RECORDS FOR THE EXERCISE Block Start

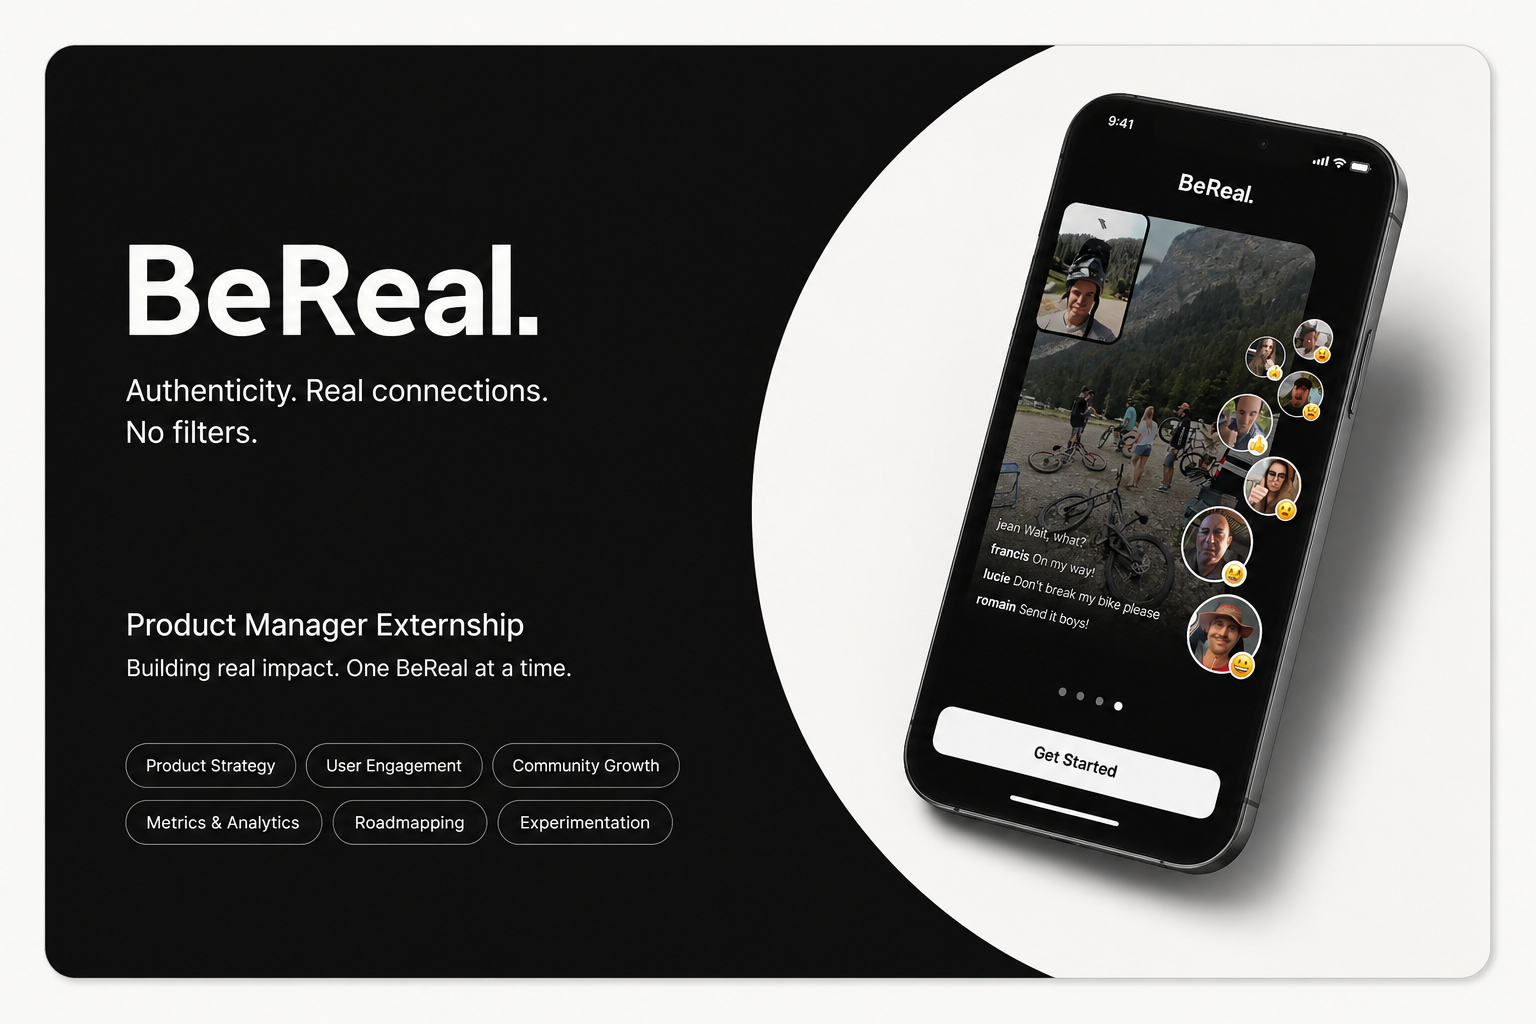
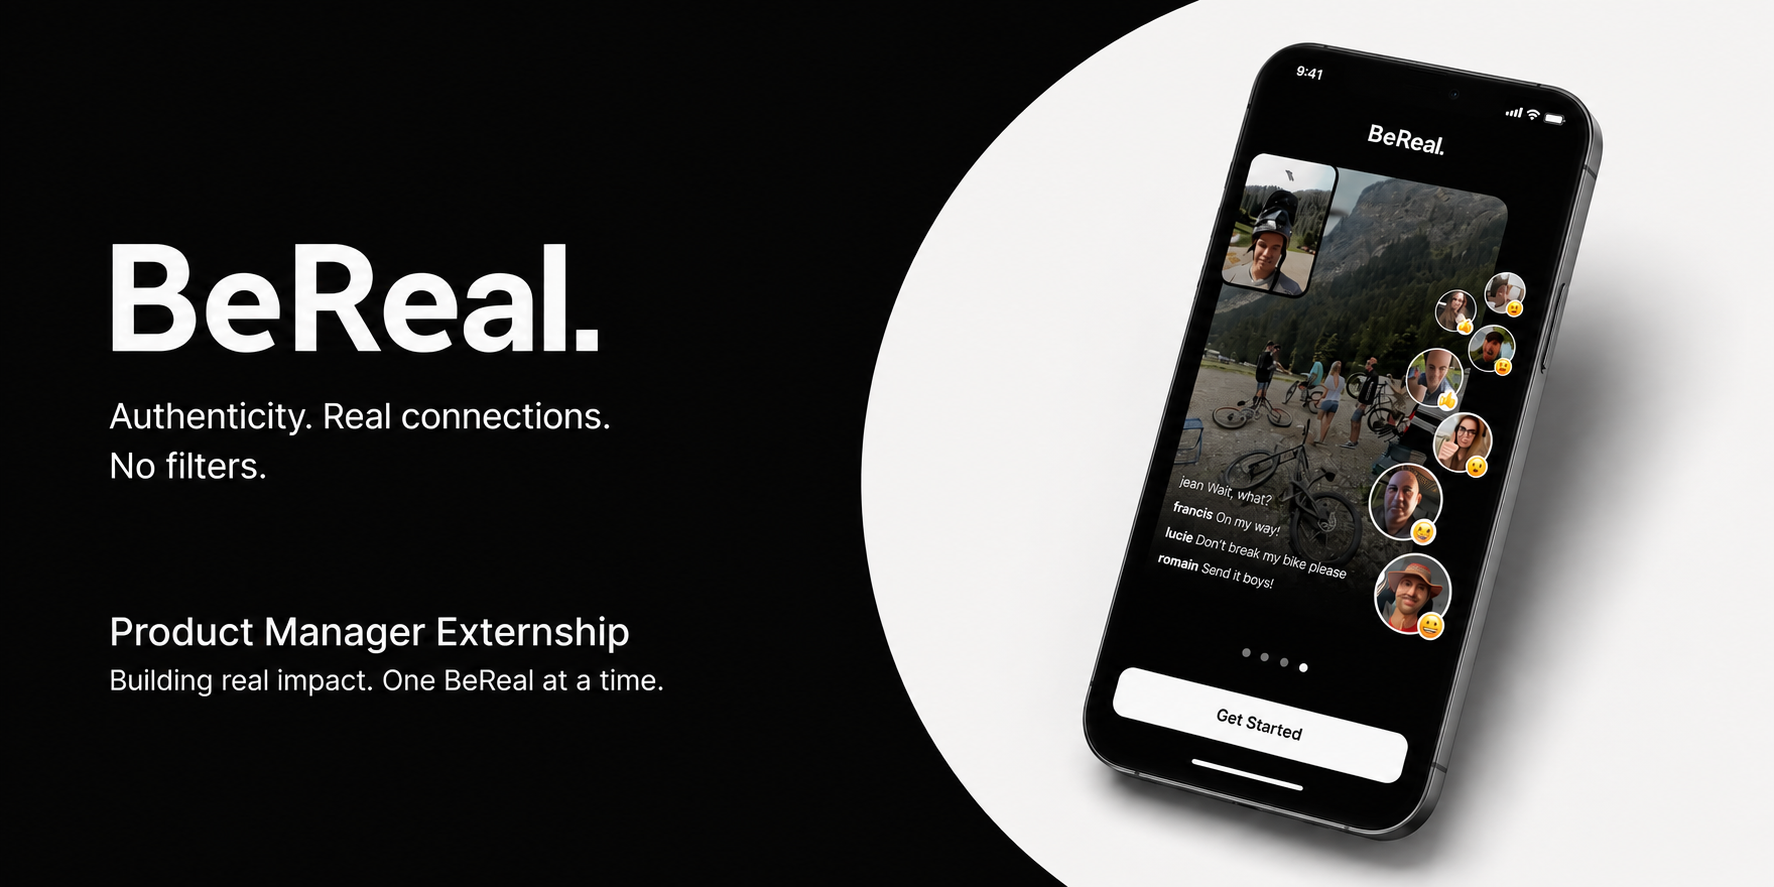
Update BeReal cover image and rewrite case study copy
Swaps in a wider cover image that crops less in the case-study hero,
and rewrites the usability testing section to drop the
simulated/fictional framing and em dashes for a more natural,
first-person voice.

diff --git a/index.html b/index.html
@@ -981,7 +981,7 @@
       year: "2026",
       color: "var(--paper-2)",
       image: "assets/bereal-cover.png",
-      desc: "Competitive analysis, a prioritized feature bet, and a tested prototype for BeReal — from problem framing to a pitch-ready recommendation.",
+      desc: "Competitive analysis, a prioritized feature bet, and a tested prototype for BeReal, from problem framing to a pitch-ready recommendation.",
       tags: ["Product Strategy", "User Research", "Prioritization (RICE)", "PRD", "Usability Testing", "BeReal", "Locket"],
       role: "Product Manager",
       timeline: "Externship",
@@ -1074,10 +1074,10 @@
             <div class="cs-table-wrap">
               <table class="cs-table">
                 <tr><th>Round</th><th>Date</th><th>Amount</th><th>Valuation</th></tr>
-                <tr><td>Seed</td><td>2020</td><td>Undisclosed (Kima Ventures, New Wave)</td><td>—</td></tr>
+                <tr><td>Seed</td><td>2020</td><td>Undisclosed (Kima Ventures, New Wave)</td><td>N/A</td></tr>
                 <tr><td>Series A</td><td>Jun 2021</td><td>$30M (a16z, Accel, DST Global)</td><td>~$150M</td></tr>
                 <tr><td>Series B</td><td>Oct 2022</td><td>$60M (DST Global)</td><td>~$600M</td></tr>
-                <tr><td>Acquisition</td><td>Jun 2024</td><td>€500M (~$537M) by Voodoo</td><td>—</td></tr>
+                <tr><td>Acquisition</td><td>Jun 2024</td><td>€500M (~$537M) by Voodoo</td><td>N/A</td></tr>
               </table>
             </div>
             <p class="overlay-p">Free to use with zero early monetization; growth-first under VC funding. Under Voodoo (2024+), BeReal launched a US ad platform: in-feed ads in the dual-camera format, full-day brand takeovers, and a RealBrands partnership program (Nike, Netflix, Amazon, Levi's). Revenue grew from $0 to over $30M by end of 2025.</p>
@@ -1111,11 +1111,11 @@
           title: "The 5 stages of using BeReal",
           body: `
             <ul class="cs-list">
-              <li><strong>Discovery</strong> — downloading the app, signing up, and going through onboarding for the first time.</li>
-              <li><strong>Prompt</strong> — receiving the random daily notification, feeling the 2-minute urgency, and deciding whether to open and post.</li>
-              <li><strong>Capture</strong> — opening the dual camera, taking the simultaneous front/back photo with no filters, and publishing on time or late.</li>
-              <li><strong>Connect</strong> — viewing friends' now-unlocked posts, reacting with RealMojis, commenting, and browsing Discovery.</li>
-              <li><strong>Exit &amp; Return</strong> — closing the app with nothing left to do until tomorrow, waiting for the next notification to restart the cycle.</li>
+              <li><strong>Discovery:</strong> downloading the app, signing up, and going through onboarding for the first time.</li>
+              <li><strong>Prompt:</strong> receiving the random daily notification, feeling the 2-minute urgency, and deciding whether to open and post.</li>
+              <li><strong>Capture:</strong> opening the dual camera, taking the simultaneous front/back photo with no filters, and publishing on time or late.</li>
+              <li><strong>Connect:</strong> viewing friends' now-unlocked posts, reacting with RealMojis, commenting, and browsing Discovery.</li>
+              <li><strong>Exit &amp; Return:</strong> closing the app with nothing left to do until tomorrow, waiting for the next notification to restart the cycle.</li>
             </ul>
           `
         },
@@ -1152,29 +1152,29 @@
                 <tr><td>Raw Receipt</td><td>8</td><td>1</td><td>0.6</td><td>3</td><td>1.6</td></tr>
               </table>
             </div>
-            <p class="overlay-p"><strong>Chosen:</strong> Friend Spotlight — rotates one friend to the top of the feed each day using existing friend-graph data, no new data collection required. It tied Living Journal at 10.8 and won the tiebreaker for stronger alignment with BeReal's core social mechanic: real friendship over more content.</p>
+            <p class="overlay-p"><strong>Chosen:</strong> Friend Spotlight, which rotates one friend to the top of the feed each day using existing friend-graph data, no new data collection required. It tied Living Journal at 10.8 and won the tiebreaker for stronger alignment with BeReal's core social mechanic: real friendship over more content.</p>
           `
         },
         {
           eyebrow: "10 / product definition",
-          title: "Friend Spotlight — PRD-Lite",
+          title: "Friend Spotlight: PRD-Lite",
           body: `
-            <p class="overlay-p"><strong>Problem:</strong> Once users post their daily BeReal, they have little reason to reopen the app — engagement drops off sharply after the initial post-and-scroll, even though friends' feeds keep updating throughout the day.</p>
+            <p class="overlay-p"><strong>Problem:</strong> Once users post their daily BeReal, they have little reason to reopen the app. Engagement drops off sharply after the initial post-and-scroll, even though friends' feeds keep updating throughout the day.</p>
             <p class="overlay-p"><strong>Target user:</strong> Existing BeReal users with an established friend group (5+ friends) who already post regularly but check the app infrequently outside their own posting window.</p>
             <p class="overlay-p"><strong>MAU success metrics</strong></p>
             <ul class="cs-list">
               <li><strong>Primary:</strong> increase in average daily app opens per user (target +10–15%)</li>
               <li><strong>Secondary:</strong> % of users who tap into a Spotlighted friend's profile/post; retention rate of users exposed to Spotlight vs. control group</li>
             </ul>
-            <p class="overlay-p"><strong>Non-goals:</strong> no ranking or "best friend" mechanic — rotation stays private and non-competitive; no chat, DMs, or new messaging surface; no ML/personalization in v1, simple rotation logic only.</p>
+            <p class="overlay-p"><strong>Non-goals:</strong> no ranking or "best friend" mechanic, rotation stays private and non-competitive. No chat, DMs, or new messaging surface. No ML or personalization in v1, simple rotation logic only.</p>
             <p class="overlay-p"><strong>Acceptance criteria</strong></p>
             <ul class="cs-list">
               <li>One friend is visibly spotlighted at the top of the feed once per day, refreshing every 24 hours.</li>
               <li>Rotation logic ensures no friend repeats as Spotlight more than once per cycle.</li>
               <li>Feature can be disabled anytime from Settings, reverting to the default feed.</li>
-              <li>Microcopy stays minimal and casual ("Today's Spotlight: [Name]") — no gamified language like "streak," "winner," or "top friend."</li>
+              <li>Microcopy stays minimal and casual ("Today's Spotlight: [Name]"), with no gamified language like "streak," "winner," or "top friend."</li>
             </ul>
-            <p class="overlay-p"><strong>Guardrail:</strong> Spotlight doesn't rank or curate friendships — it rotates, it doesn't rate. The feature stays quiet: one visual highlight, no push notification required, no extra taps to dismiss.</p>
+            <p class="overlay-p"><strong>Guardrail:</strong> Spotlight doesn't rank or curate friendships. It rotates, it doesn't rate. The feature stays quiet: one visual highlight, no push notification required, no extra taps to dismiss.</p>
           `
         },
         {
@@ -1188,20 +1188,20 @@
         },
         {
           eyebrow: "12 / usability testing",
-          title: "Testing with a simulated focus group",
+          title: "Testing with a focus group",
           body: `
-            <p class="overlay-p">Seven fictional English-speaking participants (Japanese and Vietnamese backgrounds, ages 20–25, mixing daily, occasional, and rarely-active BeReal users) each completed an 18–20 minute simulated session: two warm-up questions, a think-aloud walkthrough of the prototype, four discussion questions, two wrap-up questions, and a seven-question survey. Every quote, participant, and result below is simulated research, not live user data.</p>
+            <p class="overlay-p">I ran a focus group with seven English-speaking participants (Japanese and Vietnamese backgrounds, ages 20 to 25, a mix of daily, occasional, and rarely-active BeReal users). Each 18 to 20 minute session included two warm-up questions, a think-aloud walkthrough of the prototype, four discussion questions, two wrap-up questions, and a seven-question survey.</p>
             <div class="cs-metric-grid">
               <div class="cs-metric"><span class="num">4.7 / 5</span><span class="label">understanding</span></div>
               <div class="cs-metric"><span class="num">4.6 / 5</span><span class="label">authenticity</span></div>
               <div class="cs-metric"><span class="num">3.9 / 5</span><span class="label">likely to use</span></div>
               <div class="cs-metric"><span class="num">86%</span><span class="label">would recommend</span></div>
             </div>
-            <p class="overlay-p"><strong>1. The one-friend limit felt personal and authentic.</strong> Participants consistently described the concept as simple, calm, and focused on real friendships — they liked that Spotlight ended after one post instead of leading into an endless feed.</p>
+            <p class="overlay-p"><strong>1. The one-friend limit felt personal and authentic.</strong> Participants consistently described the concept as simple, calm, and focused on real friendships. They liked that Spotlight ended after one post instead of leading into an endless feed.</p>
             <blockquote class="quote-block"><p>"It creates a reason to revisit the app that is about friendship, not more content."</p></blockquote>
             <div class="quote-attr">Khoa, uses BeReal 3–4 times per week</div>
             <p class="overlay-p"><strong>2. Selection logic was the clearest usability gap.</strong> Five of seven participants asked whether the friend was selected randomly or by an algorithm, and wanted a short reason label like "Random friend today."</p>
-            <p class="overlay-p"><strong>3. Streak-like language created unnecessary pressure.</strong> The "three spotlights in a row" messaging reminded multiple participants of Snapchat streaks — they preferred softer language like "Days Connected."</p>
+            <p class="overlay-p"><strong>3. Streak-like language created unnecessary pressure.</strong> The "three spotlights in a row" messaging reminded multiple participants of Snapchat streaks. They preferred softer language like "Days Connected."</p>
             <blockquote class="quote-block"><p>"It feels lighter than Snapchat streaks because there is no pressure to send anything."</p></blockquote>
             <div class="quote-attr">Linh, daily BeReal user</div>
             <p class="overlay-p"><strong>4. It could increase return visits, but not for everyone.</strong> Active and semi-active users saw a natural reason to return when their spotlighted friend posted later; the rarely-active participant liked the concept's authenticity but said it wouldn't solve the reason he'd stopped opening BeReal.</p>
@@ -1213,7 +1213,7 @@
           eyebrow: "13 / decision",
           title: "Recommendation: refine, then retest",
           body: `
-            <p class="overlay-p">Friend Spotlight moves forward to another prototype round — users understood the core idea, rated it highly for authenticity, and saw value in its one-friend focus. The interaction needs refinement before a larger test so it stays transparent, optional, and low-pressure.</p>
+            <p class="overlay-p">Friend Spotlight moves forward to another prototype round. Users understood the core idea, rated it highly for authenticity, and saw value in its one-friend focus. The interaction needs refinement before a larger test so it stays transparent, optional, and low-pressure.</p>
             <ul class="cs-list">
               <li><strong>Explain selection:</strong> add a short reason beneath the highlighted friend's name.</li>
               <li><strong>Soften progress:</strong> replace the consecutive-day message with "Days Connected," or test removing progress entirely.</li>
@@ -1221,7 +1221,7 @@
               <li><strong>Preserve control:</strong> keep the onboarding choice, Settings toggle, and an option to exclude specific friends.</li>
               <li><strong>Retest behavior:</strong> run the revised prototype with a larger mix of daily, occasional, and lapsed users.</li>
             </ul>
-            <p class="overlay-p">Friend Spotlight's strongest value isn't the progress mechanic — it's the small moment of attention it gives to one real friend. With clearer selection logic, softer language, and flexible controls, the concept is ready to be retested before considering rollout.</p>
+            <p class="overlay-p">Friend Spotlight's strongest value isn't the progress mechanic. It's the small moment of attention it gives to one real friend. With clearer selection logic, softer language, and flexible controls, the concept is ready to be retested before considering rollout.</p>
             <blockquote class="quote-block"><p>"One real friend. One reason to return. No endless feed."</p></blockquote>
             <div class="quote-attr">pitch takeaway</div>
           `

RECORDS FOR THE EXERCISE Block End

### WHAT IS EXPECTED
In the entries above, find the line holding "-1074,10 +1074,10 @@" and the line holding "Ventures, New Wave)</td><td>—</td></tr>", then retype exactly those two lines and every line between them, and nothing else.

### REPLY
@@ -1074,10 +1074,10 @@
             <div class="cs-table-wrap">
               <table class="cs-table">
                 <tr><th>Round</th><th>Date</th><th>Amount</th><th>Valuation</th></tr>
-                <tr><td>Seed</td><td>2020</td><td>Undisclosed (Kima Ventures, New Wave)</td><td>—</td></tr>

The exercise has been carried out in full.